=== Section Start ===

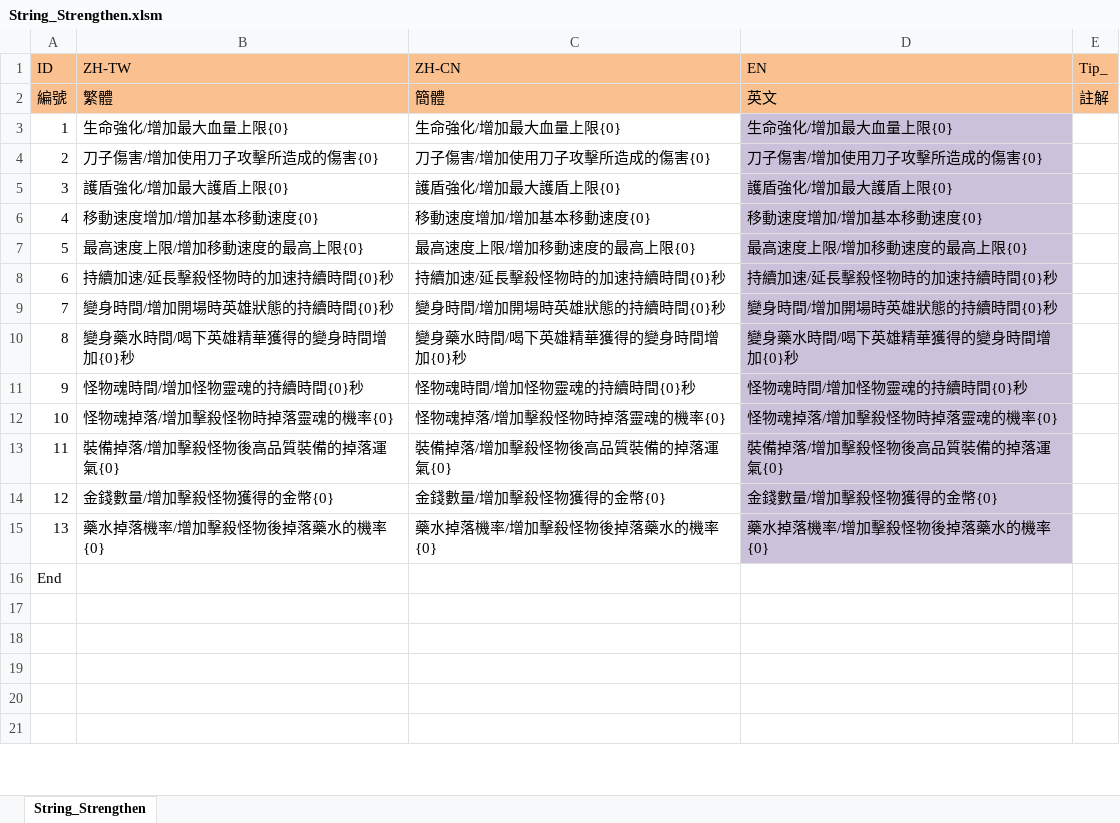
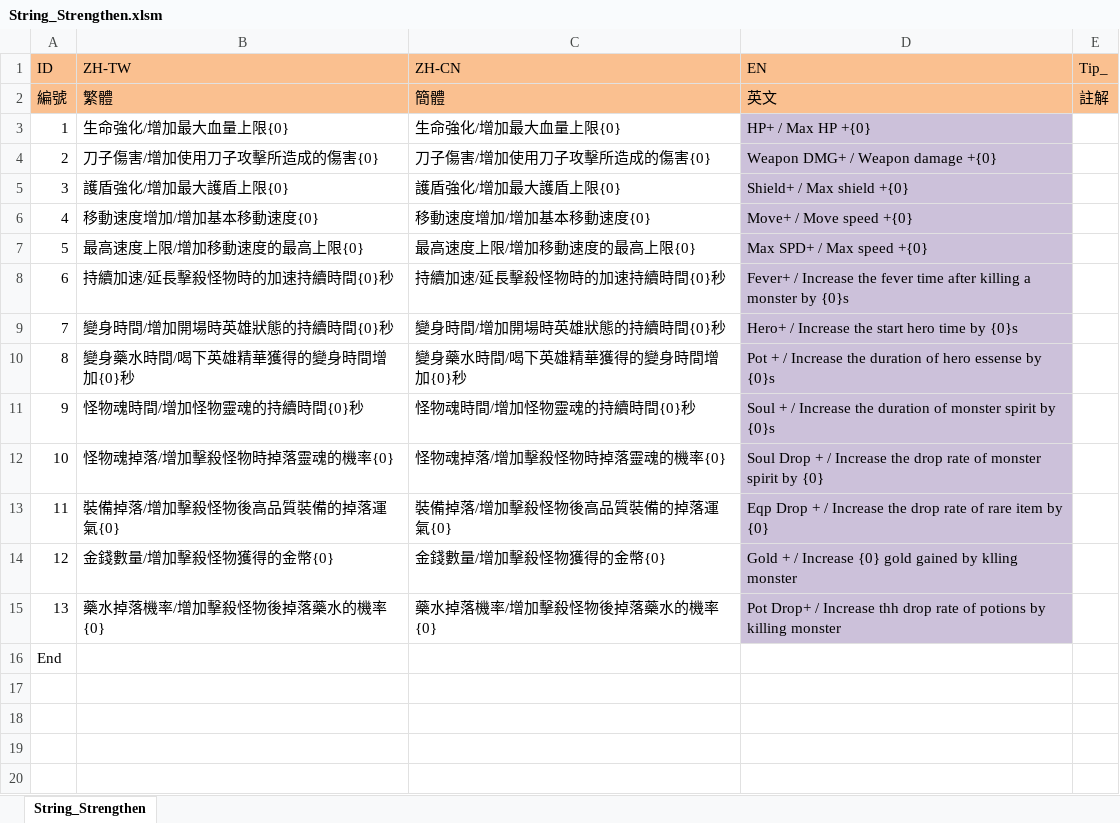
Before and after one commit to scozirge/30sHero, an Excel workbook: 30SecHero/Designer/String_Strengthen.xlsm, sheet String_Strengthen, drawn as a sheet; only a part is shown; the shorter side is filled out with more unchanged rows; values as stored, in another font and other column widths than the file's, no borders; the diff names each change by its address in the sheet, - before the commit and + after, or states it on an @@ line.

```diff
--- a/30SecHero/Designer/String_Strengthen.xlsm (sheet String_Strengthen)
+++ b/30SecHero/Designer/String_Strengthen.xlsm (sheet String_Strengthen)
-D3 (EN): 生命強化/增加最大血量上限{0}
+D3 (EN): HP+ / Max HP +{0}
-D4 (EN): 刀子傷害/增加使用刀子攻擊所造成的傷害{0}
+D4 (EN): Weapon DMG+ / Weapon damage +{0}
-D5 (EN): 護盾強化/增加最大護盾上限{0}
+D5 (EN): Shield+ / Max shield +{0}
-D6 (EN): 移動速度增加/增加基本移動速度{0}
+D6 (EN): Move+ / Move speed +{0}
-D7 (EN): 最高速度上限/增加移動速度的最高上限{0}
+D7 (EN): Max SPD+ / Max speed +{0}
-D8 (EN): 持續加速/延長擊殺怪物時的加速持續時間{0}秒
+D8 (EN): Fever+ / Increase the fever time after killing a monster by {0}s
-D9 (EN): 變身時間/增加開場時英雄狀態的持續時間{0}秒
+D9 (EN): Hero+ / Increase the start hero time by {0}s
-D10 (EN): 變身藥水時間/喝下英雄精華獲得的變身時間增加{0}秒
+D10 (EN): Pot + / Increase the duration of hero essense by {0}s
-D11 (EN): 怪物魂時間/增加怪物靈魂的持續時間{0}秒
+D11 (EN): Soul + / Increase the duration of monster spirit by {0}s
-D12 (EN): 怪物魂掉落/增加擊殺怪物時掉落靈魂的機率{0}
+D12 (EN): Soul Drop + / Increase the drop rate of monster spirit by {0}
-D13 (EN): 裝備掉落/增加擊殺怪物後高品質裝備的掉落運氣{0}
+D13 (EN): Eqp Drop + / Increase the drop rate of rare item by {0}
-D14 (EN): 金錢數量/增加擊殺怪物獲得的金幣{0}
+D14 (EN): Gold + / Increase {0} gold gained by klling monster
-D15 (EN): 藥水掉落機率/增加擊殺怪物後掉落藥水的機率{0}
+D15 (EN): Pot Drop+ / Increase thh drop rate of potions by killing monster
```
Also changed, not shown: 30SecHero/Designer/String_Enchant.xlsm, 30SecHero/Designer/String_Purchase.xlsm, 7 other files.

=== Section End ===

• TASK DETAILS:
All of the records above are to be printed exactly, with every picture omitted.

• EXPECTED ANSWER:
Before and after one commit to scozirge/30sHero, an Excel workbook: 30SecHero/Designer/String_Strengthen.xlsm, sheet String_Strengthen, drawn as a sheet; only a part is shown; the shorter side is filled out with more unchanged rows; values as stored, in another font and other column widths than the file's, no borders; the diff names each change by its address in the sheet, - before the commit and + after, or states it on an @@ line.

```diff
--- a/30SecHero/Designer/String_Strengthen.xlsm (sheet String_Strengthen)
+++ b/30SecHero/Designer/String_Strengthen.xlsm (sheet String_Strengthen)
-D3 (EN): 生命強化/增加最大血量上限{0}
+D3 (EN): HP+ / Max HP +{0}
-D4 (EN): 刀子傷害/增加使用刀子攻擊所造成的傷害{0}
+D4 (EN): Weapon DMG+ / Weapon damage +{0}
-D5 (EN): 護盾強化/增加最大護盾上限{0}
+D5 (EN): Shield+ / Max shield +{0}
-D6 (EN): 移動速度增加/增加基本移動速度{0}
+D6 (EN): Move+ / Move speed +{0}
-D7 (EN): 最高速度上限/增加移動速度的最高上限{0}
+D7 (EN): Max SPD+ / Max speed +{0}
-D8 (EN): 持續加速/延長擊殺怪物時的加速持續時間{0}秒
+D8 (EN): Fever+ / Increase the fever time after killing a monster by {0}s
-D9 (EN): 變身時間/增加開場時英雄狀態的持續時間{0}秒
+D9 (EN): Hero+ / Increase the start hero time by {0}s
-D10 (EN): 變身藥水時間/喝下英雄精華獲得的變身時間增加{0}秒
+D10 (EN): Pot + / Increase the duration of hero essense by {0}s
-D11 (EN): 怪物魂時間/增加怪物靈魂的持續時間{0}秒
+D11 (EN): Soul + / Increase the duration of monster spirit by {0}s
-D12 (EN): 怪物魂掉落/增加擊殺怪物時掉落靈魂的機率{0}
+D12 (EN): Soul Drop + / Increase the drop rate of monster spirit by {0}
-D13 (EN): 裝備掉落/增加擊殺怪物後高品質裝備的掉落運氣{0}
+D13 (EN): Eqp Drop + / Increase the drop rate of rare item by {0}
-D14 (EN): 金錢數量/增加擊殺怪物獲得的金幣{0}
+D14 (EN): Gold + / Increase {0} gold gained by klling monster
-D15 (EN): 藥水掉落機率/增加擊殺怪物後掉落藥水的機率{0}
+D15 (EN): Pot Drop+ / Increase thh drop rate of potions by killing monster
```
Also changed, not shown: 30SecHero/Designer/String_Enchant.xlsm, 30SecHero/Designer/String_Purchase.xlsm, 7 other files.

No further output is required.